What you share on your social media pages will drive traffic back to your website to visit the new content that you have posted to gain credibility as a business online. Your content gains credibility for your website by answering questions your visitors have. The more visitors you get back to your website and the more time they spend researching within your site, the more valuable your content seems to search engines like Bing or Google. As more people search for you online, you get more “votes” from users who search a given set of keywords and find one of your web pages. It is at this point that many business owners realize that their website, social media, and SEO are not three different points of a triangle – where one aspect can be visited at a time – instead, this online marketing trifecta is a never-ending circle.
While many websites can survive standing on only one leg of online marketing, the only way to be truly successful and gain noticeable momentum in more organic traffic to your website is to implement a web design, content strategy, and social media marketing strategy into your overall SEO business plan.
For many business owners, the depth of each of these areas is daunting and attempting to learn all the routes of online marketing on your own can be an expensive way of getting nowhere fast. That’s why Boostability offers a one-stop-shop for a simple web design, blogs and articles for your website, and daily social media emails letting you know how to effectively manage your own content.
For the greatest success in helping users find your business online, you’ll want to focus on promoting your business across all of these areas. Reaching your full online marketing potential doesn’t always mean more time from you and more money out of your pocket.
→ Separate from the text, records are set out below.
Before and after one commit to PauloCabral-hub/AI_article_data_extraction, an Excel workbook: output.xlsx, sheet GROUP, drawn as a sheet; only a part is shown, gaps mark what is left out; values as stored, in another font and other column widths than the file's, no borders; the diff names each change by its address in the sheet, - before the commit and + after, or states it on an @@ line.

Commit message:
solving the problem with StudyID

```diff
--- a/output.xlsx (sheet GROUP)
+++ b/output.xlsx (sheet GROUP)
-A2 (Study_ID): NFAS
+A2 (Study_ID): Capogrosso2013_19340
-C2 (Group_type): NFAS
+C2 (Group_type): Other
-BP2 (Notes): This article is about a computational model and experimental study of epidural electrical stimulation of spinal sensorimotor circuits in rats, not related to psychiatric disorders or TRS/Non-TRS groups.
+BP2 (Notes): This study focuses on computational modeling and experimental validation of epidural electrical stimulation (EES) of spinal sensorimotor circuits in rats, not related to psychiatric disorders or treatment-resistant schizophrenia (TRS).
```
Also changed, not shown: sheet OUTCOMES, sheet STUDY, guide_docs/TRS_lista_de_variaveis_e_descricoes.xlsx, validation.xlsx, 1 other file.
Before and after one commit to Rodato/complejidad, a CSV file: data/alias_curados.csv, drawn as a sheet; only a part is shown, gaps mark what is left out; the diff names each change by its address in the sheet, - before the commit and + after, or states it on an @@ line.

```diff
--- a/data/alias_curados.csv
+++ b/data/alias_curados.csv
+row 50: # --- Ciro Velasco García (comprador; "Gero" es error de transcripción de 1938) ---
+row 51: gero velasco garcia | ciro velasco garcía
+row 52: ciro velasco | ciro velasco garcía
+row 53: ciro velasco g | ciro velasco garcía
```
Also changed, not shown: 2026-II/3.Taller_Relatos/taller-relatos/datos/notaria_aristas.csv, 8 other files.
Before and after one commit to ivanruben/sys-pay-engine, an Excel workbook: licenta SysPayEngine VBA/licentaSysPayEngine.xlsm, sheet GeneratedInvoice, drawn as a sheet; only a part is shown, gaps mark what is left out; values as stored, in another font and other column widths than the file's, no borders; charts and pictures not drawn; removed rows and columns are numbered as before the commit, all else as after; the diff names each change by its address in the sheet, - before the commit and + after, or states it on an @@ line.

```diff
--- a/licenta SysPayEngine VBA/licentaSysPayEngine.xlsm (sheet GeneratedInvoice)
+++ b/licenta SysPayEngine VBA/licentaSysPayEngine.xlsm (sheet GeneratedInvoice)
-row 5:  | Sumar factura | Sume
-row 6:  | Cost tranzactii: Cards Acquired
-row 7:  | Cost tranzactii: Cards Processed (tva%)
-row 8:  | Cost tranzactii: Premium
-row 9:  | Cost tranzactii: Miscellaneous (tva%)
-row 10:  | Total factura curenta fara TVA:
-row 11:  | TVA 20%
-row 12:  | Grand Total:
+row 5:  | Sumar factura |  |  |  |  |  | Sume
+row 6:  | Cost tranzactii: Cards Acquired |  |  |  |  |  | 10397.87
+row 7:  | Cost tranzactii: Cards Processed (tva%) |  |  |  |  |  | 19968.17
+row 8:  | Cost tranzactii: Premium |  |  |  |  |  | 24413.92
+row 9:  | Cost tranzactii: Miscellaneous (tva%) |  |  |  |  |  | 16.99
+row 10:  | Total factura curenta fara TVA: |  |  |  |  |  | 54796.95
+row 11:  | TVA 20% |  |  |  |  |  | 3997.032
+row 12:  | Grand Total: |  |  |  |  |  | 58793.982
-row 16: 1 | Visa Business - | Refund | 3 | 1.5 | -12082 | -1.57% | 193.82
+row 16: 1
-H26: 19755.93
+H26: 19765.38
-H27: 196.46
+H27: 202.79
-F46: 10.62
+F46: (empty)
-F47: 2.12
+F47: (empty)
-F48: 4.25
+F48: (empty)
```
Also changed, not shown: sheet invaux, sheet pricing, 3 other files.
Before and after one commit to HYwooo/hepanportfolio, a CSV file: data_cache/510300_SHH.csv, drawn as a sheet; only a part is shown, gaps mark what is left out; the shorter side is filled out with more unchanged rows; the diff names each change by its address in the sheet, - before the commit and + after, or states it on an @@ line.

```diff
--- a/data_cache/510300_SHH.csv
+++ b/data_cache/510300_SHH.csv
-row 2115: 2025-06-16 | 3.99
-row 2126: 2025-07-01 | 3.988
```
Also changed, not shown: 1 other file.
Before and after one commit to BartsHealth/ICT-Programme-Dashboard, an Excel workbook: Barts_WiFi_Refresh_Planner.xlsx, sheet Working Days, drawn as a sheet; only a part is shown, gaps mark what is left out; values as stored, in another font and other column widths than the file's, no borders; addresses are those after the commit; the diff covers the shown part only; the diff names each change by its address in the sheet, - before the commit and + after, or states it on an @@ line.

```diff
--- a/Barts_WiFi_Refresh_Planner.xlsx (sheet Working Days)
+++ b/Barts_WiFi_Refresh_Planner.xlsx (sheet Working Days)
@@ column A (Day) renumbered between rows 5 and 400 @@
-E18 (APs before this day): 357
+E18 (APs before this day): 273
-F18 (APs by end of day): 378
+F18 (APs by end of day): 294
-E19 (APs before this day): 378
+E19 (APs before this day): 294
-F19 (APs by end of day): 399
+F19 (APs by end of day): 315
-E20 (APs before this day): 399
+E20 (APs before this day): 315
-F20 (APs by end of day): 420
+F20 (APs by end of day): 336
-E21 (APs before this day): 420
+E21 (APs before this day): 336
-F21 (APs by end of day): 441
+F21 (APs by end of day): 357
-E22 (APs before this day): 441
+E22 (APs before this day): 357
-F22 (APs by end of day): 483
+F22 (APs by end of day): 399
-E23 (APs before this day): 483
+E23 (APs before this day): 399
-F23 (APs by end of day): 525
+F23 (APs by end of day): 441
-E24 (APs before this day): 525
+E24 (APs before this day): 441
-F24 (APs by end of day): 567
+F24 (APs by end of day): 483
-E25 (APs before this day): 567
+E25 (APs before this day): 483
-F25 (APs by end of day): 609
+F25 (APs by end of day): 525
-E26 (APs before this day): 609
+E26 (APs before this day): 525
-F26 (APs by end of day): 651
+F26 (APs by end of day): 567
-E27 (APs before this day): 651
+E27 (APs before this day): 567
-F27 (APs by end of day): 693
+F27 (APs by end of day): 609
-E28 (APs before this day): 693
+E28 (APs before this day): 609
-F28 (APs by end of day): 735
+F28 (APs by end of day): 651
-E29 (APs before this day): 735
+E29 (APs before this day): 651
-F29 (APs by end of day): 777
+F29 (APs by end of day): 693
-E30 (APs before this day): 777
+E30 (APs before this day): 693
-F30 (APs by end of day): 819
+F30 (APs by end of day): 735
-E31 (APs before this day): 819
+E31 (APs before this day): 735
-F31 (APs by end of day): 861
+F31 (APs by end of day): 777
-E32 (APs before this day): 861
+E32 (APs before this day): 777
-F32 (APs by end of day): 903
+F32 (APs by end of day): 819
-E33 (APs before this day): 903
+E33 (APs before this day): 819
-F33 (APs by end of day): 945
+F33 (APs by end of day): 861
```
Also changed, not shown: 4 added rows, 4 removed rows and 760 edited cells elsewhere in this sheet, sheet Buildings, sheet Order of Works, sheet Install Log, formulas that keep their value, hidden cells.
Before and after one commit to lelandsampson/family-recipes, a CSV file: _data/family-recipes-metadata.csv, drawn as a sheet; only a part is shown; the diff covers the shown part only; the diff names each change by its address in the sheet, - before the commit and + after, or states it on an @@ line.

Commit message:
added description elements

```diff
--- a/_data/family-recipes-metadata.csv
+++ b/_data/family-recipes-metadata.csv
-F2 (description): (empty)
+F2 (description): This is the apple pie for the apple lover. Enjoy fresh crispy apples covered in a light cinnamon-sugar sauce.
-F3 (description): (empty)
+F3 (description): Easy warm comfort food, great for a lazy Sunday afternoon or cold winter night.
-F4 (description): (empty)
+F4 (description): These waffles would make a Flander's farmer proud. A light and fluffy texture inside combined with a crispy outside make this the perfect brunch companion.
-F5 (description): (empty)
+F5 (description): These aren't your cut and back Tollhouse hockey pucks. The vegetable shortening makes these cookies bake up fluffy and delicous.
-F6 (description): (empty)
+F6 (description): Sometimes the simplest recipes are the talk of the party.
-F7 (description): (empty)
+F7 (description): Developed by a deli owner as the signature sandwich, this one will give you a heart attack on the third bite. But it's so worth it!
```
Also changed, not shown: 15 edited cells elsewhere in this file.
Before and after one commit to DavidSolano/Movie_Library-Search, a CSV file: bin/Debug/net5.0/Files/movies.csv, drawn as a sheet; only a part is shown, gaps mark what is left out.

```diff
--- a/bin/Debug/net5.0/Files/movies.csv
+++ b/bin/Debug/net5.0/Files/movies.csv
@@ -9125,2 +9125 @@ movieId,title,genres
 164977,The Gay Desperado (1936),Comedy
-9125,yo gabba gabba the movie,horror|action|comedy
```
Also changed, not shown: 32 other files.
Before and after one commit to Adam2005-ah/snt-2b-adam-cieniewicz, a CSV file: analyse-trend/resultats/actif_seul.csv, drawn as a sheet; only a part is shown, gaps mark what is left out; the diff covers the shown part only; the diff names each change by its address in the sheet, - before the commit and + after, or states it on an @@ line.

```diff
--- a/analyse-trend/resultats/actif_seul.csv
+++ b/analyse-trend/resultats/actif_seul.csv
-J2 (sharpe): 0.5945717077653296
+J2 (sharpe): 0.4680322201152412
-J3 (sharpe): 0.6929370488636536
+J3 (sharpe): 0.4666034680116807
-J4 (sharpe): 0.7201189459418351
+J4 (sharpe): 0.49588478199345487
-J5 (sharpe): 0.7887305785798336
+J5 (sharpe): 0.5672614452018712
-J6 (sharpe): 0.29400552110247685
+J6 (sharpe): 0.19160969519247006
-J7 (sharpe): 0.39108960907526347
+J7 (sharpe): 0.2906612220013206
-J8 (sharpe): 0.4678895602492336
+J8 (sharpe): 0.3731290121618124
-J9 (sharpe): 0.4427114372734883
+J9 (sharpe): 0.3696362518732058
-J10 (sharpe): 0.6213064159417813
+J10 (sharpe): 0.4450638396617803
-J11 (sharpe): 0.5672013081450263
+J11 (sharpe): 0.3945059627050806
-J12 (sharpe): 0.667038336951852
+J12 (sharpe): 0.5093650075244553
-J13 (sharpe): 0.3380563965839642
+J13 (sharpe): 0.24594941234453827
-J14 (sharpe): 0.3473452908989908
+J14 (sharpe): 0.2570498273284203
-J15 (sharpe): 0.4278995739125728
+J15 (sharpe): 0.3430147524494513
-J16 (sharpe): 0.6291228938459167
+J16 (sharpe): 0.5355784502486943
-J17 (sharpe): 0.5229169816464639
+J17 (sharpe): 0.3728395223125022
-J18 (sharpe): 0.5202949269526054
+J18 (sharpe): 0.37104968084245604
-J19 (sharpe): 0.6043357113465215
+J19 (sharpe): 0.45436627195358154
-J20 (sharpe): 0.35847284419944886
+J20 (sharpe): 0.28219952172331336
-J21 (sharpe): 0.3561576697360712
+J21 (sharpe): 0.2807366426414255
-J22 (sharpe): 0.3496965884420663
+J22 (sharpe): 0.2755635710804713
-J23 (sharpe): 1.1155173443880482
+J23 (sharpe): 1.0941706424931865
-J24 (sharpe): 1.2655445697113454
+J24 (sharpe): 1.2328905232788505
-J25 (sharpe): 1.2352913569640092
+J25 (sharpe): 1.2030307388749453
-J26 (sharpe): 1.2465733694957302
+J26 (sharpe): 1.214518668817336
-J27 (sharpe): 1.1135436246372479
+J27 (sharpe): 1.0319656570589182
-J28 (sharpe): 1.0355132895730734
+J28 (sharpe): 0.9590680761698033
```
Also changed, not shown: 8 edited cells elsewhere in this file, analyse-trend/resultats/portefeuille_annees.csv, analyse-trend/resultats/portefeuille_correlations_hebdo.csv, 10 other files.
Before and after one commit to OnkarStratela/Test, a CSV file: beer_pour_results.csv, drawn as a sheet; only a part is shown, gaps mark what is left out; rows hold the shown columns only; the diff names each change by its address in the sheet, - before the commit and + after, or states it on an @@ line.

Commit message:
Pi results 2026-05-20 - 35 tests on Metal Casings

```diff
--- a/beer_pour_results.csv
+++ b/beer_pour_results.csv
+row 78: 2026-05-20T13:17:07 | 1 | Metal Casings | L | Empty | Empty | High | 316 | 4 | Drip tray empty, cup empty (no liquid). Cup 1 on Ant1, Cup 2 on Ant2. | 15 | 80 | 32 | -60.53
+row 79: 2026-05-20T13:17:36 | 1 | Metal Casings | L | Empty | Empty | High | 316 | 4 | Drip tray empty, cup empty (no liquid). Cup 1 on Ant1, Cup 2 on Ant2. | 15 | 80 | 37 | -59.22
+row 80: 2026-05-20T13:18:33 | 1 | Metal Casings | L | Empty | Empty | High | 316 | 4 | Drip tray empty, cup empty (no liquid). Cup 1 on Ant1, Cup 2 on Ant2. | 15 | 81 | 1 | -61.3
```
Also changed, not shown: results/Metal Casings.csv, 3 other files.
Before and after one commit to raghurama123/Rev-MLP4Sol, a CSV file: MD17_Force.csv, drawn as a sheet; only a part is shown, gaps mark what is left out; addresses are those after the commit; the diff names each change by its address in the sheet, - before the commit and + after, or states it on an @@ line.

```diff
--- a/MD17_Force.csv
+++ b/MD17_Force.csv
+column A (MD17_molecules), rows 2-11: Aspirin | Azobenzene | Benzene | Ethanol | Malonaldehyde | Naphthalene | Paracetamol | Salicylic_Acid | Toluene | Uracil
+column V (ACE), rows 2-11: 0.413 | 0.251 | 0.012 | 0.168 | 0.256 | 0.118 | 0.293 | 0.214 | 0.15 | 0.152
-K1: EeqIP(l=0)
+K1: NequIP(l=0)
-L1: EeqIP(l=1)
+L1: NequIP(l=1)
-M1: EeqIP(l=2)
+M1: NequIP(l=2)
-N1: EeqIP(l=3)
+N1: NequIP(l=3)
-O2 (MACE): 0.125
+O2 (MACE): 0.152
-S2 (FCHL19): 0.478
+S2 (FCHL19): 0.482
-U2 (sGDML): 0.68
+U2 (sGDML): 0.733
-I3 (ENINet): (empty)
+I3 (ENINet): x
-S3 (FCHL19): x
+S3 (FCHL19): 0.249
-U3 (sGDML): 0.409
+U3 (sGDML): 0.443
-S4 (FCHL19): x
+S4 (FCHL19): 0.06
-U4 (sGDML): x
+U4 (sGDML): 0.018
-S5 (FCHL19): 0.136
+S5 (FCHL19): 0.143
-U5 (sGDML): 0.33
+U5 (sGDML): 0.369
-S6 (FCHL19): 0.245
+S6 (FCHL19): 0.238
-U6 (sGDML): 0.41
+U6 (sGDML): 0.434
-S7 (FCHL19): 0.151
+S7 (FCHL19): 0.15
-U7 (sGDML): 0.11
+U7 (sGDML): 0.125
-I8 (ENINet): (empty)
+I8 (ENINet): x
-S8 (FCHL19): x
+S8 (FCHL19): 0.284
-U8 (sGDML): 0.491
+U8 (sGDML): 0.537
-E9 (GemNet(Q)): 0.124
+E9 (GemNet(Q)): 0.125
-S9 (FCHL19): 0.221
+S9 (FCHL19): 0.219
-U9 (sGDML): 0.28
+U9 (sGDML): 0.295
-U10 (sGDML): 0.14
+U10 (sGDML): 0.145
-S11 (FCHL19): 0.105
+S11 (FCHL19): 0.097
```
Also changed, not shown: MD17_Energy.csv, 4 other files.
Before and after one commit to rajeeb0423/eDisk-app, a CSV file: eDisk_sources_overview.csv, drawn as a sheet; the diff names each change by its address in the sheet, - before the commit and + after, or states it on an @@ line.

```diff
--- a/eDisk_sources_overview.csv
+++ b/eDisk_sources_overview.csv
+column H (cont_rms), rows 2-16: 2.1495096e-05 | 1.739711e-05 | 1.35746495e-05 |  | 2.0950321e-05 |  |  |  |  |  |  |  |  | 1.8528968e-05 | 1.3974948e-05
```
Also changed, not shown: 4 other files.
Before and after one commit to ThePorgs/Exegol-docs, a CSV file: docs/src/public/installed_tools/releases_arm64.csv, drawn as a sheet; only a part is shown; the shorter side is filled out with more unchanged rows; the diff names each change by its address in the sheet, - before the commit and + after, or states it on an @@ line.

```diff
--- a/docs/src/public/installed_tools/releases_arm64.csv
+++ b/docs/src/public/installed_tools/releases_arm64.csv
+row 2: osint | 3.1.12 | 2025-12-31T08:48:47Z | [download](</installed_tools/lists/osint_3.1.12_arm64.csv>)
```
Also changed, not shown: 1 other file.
Boostability offers complete online marketing packages starting at just $250/month. For more information on how you can improve your website, be consistent with your web content, and market your business on social media, sign up for more information at www.Boostability.com/Small-Business-SEO or give us a call at 1-800-261-1537.